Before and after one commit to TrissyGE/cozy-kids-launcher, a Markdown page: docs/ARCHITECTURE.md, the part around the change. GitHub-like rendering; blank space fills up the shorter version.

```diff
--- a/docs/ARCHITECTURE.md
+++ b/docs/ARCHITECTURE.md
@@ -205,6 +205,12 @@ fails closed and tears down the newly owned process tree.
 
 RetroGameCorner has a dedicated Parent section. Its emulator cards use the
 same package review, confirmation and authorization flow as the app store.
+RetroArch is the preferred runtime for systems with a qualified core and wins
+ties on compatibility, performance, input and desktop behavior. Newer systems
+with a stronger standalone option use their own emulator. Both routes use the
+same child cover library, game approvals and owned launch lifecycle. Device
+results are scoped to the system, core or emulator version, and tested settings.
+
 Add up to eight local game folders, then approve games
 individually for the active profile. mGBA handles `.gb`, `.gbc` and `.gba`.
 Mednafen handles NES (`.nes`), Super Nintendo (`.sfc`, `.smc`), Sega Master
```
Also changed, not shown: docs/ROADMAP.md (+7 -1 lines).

....

• About this exercise
Give back each record, exactly as it reads.

• Result for this task
Before and after one commit to TrissyGE/cozy-kids-launcher, a Markdown page: docs/ARCHITECTURE.md, the part around the change. GitHub-like rendering; blank space fills up the shorter version.

```diff
--- a/docs/ARCHITECTURE.md
+++ b/docs/ARCHITECTURE.md
@@ -205,6 +205,12 @@ fails closed and tears down the newly owned process tree.
 
 RetroGameCorner has a dedicated Parent section. Its emulator cards use the
 same package review, confirmation and authorization flow as the app store.
+RetroArch is the preferred runtime for systems with a qualified core and wins
+ties on compatibility, performance, input and desktop behavior. Newer systems
+with a stronger standalone option use their own emulator. Both routes use the
+same child cover library, game approvals and owned launch lifecycle. Device
+results are scoped to the system, core or emulator version, and tested settings.
+
 Add up to eight local game folders, then approve games
 individually for the active profile. mGBA handles `.gb`, `.gbc` and `.gba`.
 Mednafen handles NES (`.nes`), Super Nintendo (`.sfc`, `.smc`), Sega Master
```
Also changed, not shown: docs/ROADMAP.md (+7 -1 lines).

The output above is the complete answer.